▶ [WHAT YOU WILL DO] Your response should be a copy of each line in the listing below that includes the word "port".

____ MATERIAL SUPPLIED

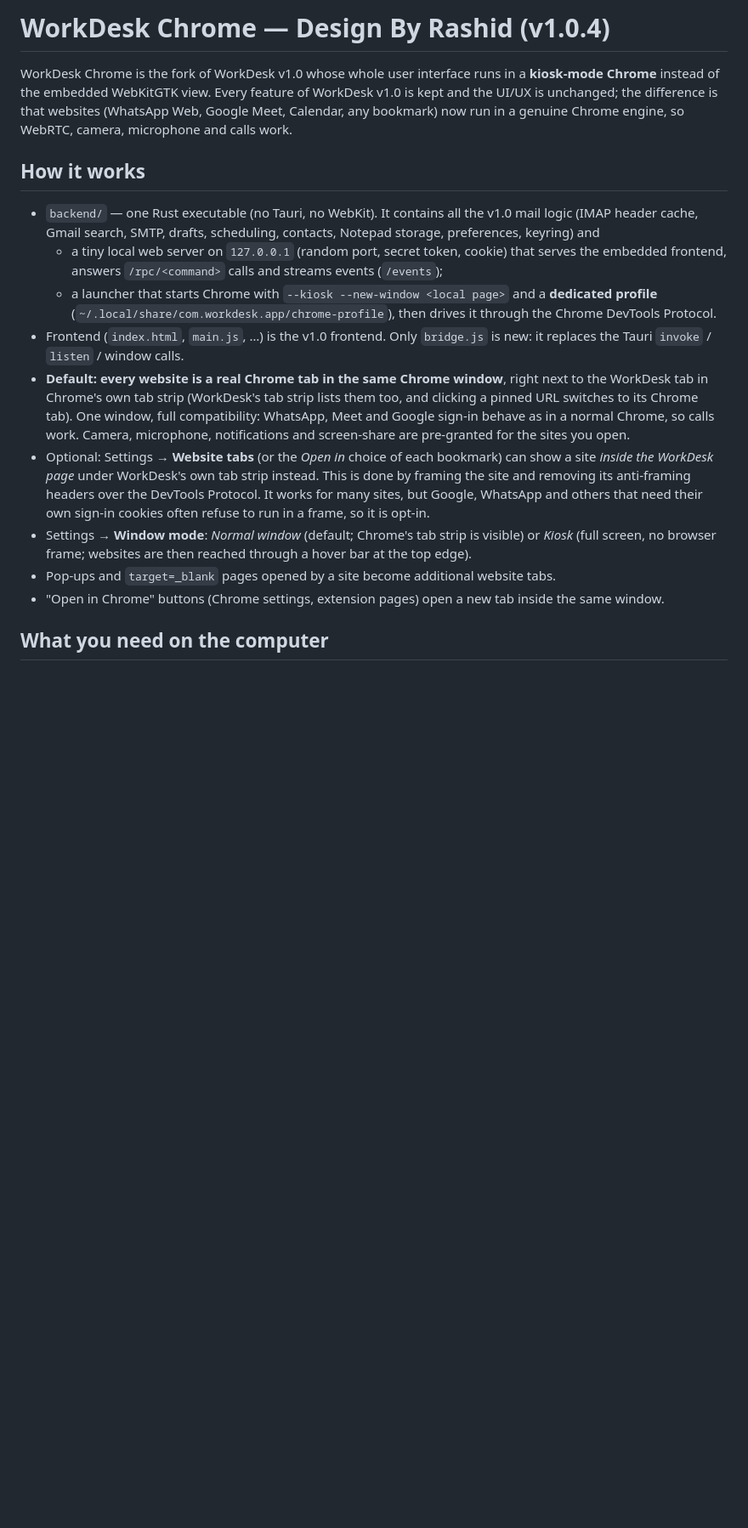
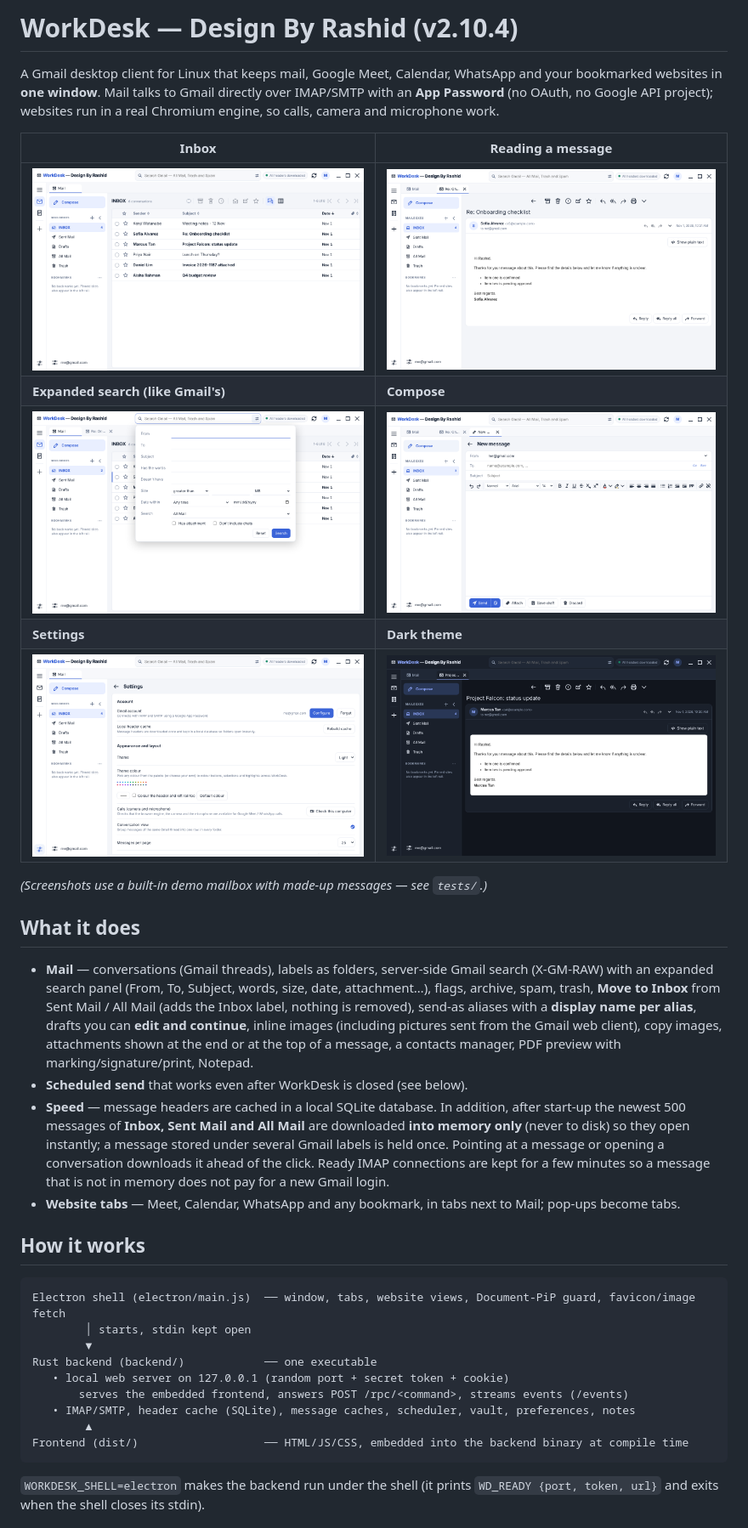
Before and after one commit to rashidsohaib/WorkDesk, a Markdown page: README.md, the part around one of its changes. Shown at 85% size. GitHub-like rendering; pictures changed too: screenshots/01-inbox.png, screenshots/02-message.png (added), screenshots/03-advanced-search.png (added); blank space fills up the shorter version.

````diff
--- a/README.md
+++ b/README.md
@@ -1,18 +1,37 @@
-# WorkDesk Chrome — Design By Rashid  (v1.0.4)
+# WorkDesk — Design By Rashid  (v2.10.4)
 
-WorkDesk Chrome is the fork of WorkDesk v1.0 whose whole user interface runs in a **kiosk-mode Chrome** instead of the embedded WebKitGTK view. Every feature of WorkDesk v1.0 is kept and the UI/UX is unchanged; the difference is that websites (WhatsApp Web, Google Meet, Calendar, any bookmark) now run in a genuine Chrome engine, so WebRTC, camera, microphone and calls work.
+A Gmail desktop client for Linux that keeps mail, Google Meet, Calendar, WhatsApp and your bookmarked websites in **one window**. Mail talks to Gmail directly over IMAP/SMTP with an **App Password** (no OAuth, no Google API project); websites run in a real Chromium engine, so calls, camera and microphone work.
+
+| Inbox | Reading a message |
+|---|---|
+| ![Inbox](screenshots/01-inbox.png) | ![Message](screenshots/02-message.png) |
+| **Expanded search (like Gmail's)** | **Compose** |
+| ![Advanced search](screenshots/03-advanced-search.png) | ![Compose](screenshots/04-compose.png) |
+| **Settings** | **Dark theme** |
+| ![Settings](screenshots/05-settings.png) | ![Dark](screenshots/06-dark.png) |
+
+*(Screenshots use a built-in demo mailbox with made-up messages — see `tests/`.)*
+
+## What it does
+
+* **Mail** — conversations (Gmail threads), labels as folders, server-side Gmail search (X-GM-RAW) with an expanded search panel (From, To, Subject, words, size, date, attachment…), flags, archive, spam, trash, **Move to Inbox** from Sent Mail / All Mail (adds the Inbox label, nothing is removed), send-as aliases with a **display name per alias**, drafts you can **edit and continue**, inline images (including pictures sent from the Gmail web client), copy images, attachments shown at the end or at the top of a message, a contacts manager, PDF preview with marking/signature/print, Notepad.
+* **Scheduled send** that works even after WorkDesk is closed (see below).
+* **Speed** — message headers are cached in a local SQLite database. In addition, after start-up the newest 500 messages of **Inbox, Sent Mail and All Mail** are downloaded **into memory only** (never to disk) so they open instantly; a message stored under several Gmail labels is held once. Pointing at a message or opening a conversation downloads it ahead of the click. Ready IMAP connections are kept for a few minutes so a message that is not in memory does not pay for a new Gmail login.
+* **Website tabs** — Meet, Calendar, WhatsApp and any bookmark, in tabs next to Mail; pop-ups become tabs.
 
 ## How it works
 
-* `backend/` — one Rust executable (no Tauri, no WebKit). It contains all the v1.0 mail logic (IMAP header cache, Gmail search, SMTP, drafts, scheduling, contacts, Notepad storage, preferences, keyring) and
-  * a tiny local web server on `127.0.0.1` (random port, secret token, cookie) that serves the embedded frontend, answers `/rpc/<command>` calls and streams events (`/events`);
-  * a launcher that starts Chrome with `--kiosk --new-window <local page>` and a **dedicated profile** (`~/.local/share/com.workdesk.app/chrome-profile`), then drives it through the Chrome DevTools Protocol.
-* Frontend (`index.html`, `main.js`, …) is the v1.0 frontend. Only `bridge.js` is new: it replaces the Tauri `invoke` / `listen` / window calls.
-* **Default: every website is a real Chrome tab in the same Chrome window**, right next to the WorkDesk tab in Chrome's own tab strip (WorkDesk's tab strip lists them too, and clicking a pinned URL switches to its Chrome tab). One window, full compatibility: WhatsApp, Meet and Google sign-in behave as in a normal Chrome, so calls work. Camera, microphone, notifications and screen-share are pre-granted for the sites you open.
-* Optional: Settings → **Website tabs** (or the *Open in* choice of each bookmark) can show a site *inside the WorkDesk page* under WorkDesk's own tab strip instead. This is done by framing the site and removing its anti-framing headers over the DevTools Protocol. It works for many sites, but Google, WhatsApp and others that need their own sign-in cookies often refuse to run in a frame, so it is opt-in.
-* Settings → **Window mode**: *Normal window* (default; Chrome's tab strip is visible) or *Kiosk* (full screen, no browser frame; websites are then reached through a hover bar at the top edge).
-* Pop-ups and `target=_blank` pages opened by a site become additional website tabs.
-* "Open in Chrome" buttons (Chrome settings, extension pages) open a new tab inside the same window.
+```
+Electron shell (electron/main.js)  ── window, tabs, website views, Document-PiP guard, favicon/image fetch
+        │ starts, stdin kept open
+        ▼
+Rust backend (backend/)            ── one executable
+   • local web server on 127.0.0.1 (random port + secret token + cookie)
+       serves the embedded frontend, answers POST /rpc/<command>, streams events (/events)
+   • IMAP/SMTP, header cache (SQLite), message caches, scheduler, vault, preferences, notes
+        ▲
+Frontend (dist/)                   ── HTML/JS/CSS, embedded into the backend binary at compile time
+```
 
-## What you need on the computer
+`WORKDESK_SHELL=electron` makes the backend run under the shell (it prints `WD_READY {port, token, url}` and exits when the shell closes its stdin).
 
````
Also changed, not shown: other parts of README.md (+46 -39 lines), 4 other files.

________

▶ [RESULT OF THIS EXERCISE]
-  * a tiny local web server on `127.0.0.1` (random port, secret token, cookie) that serves the embedded frontend, answers `/rpc/<command>` calls and streams events (`/events`);
+   • local web server on 127.0.0.1 (random port + secret token + cookie)
+`WORKDESK_SHELL=electron` makes the backend run under the shell (it prints `WD_READY {port, token, url}` and exits when the shell closes its stdin).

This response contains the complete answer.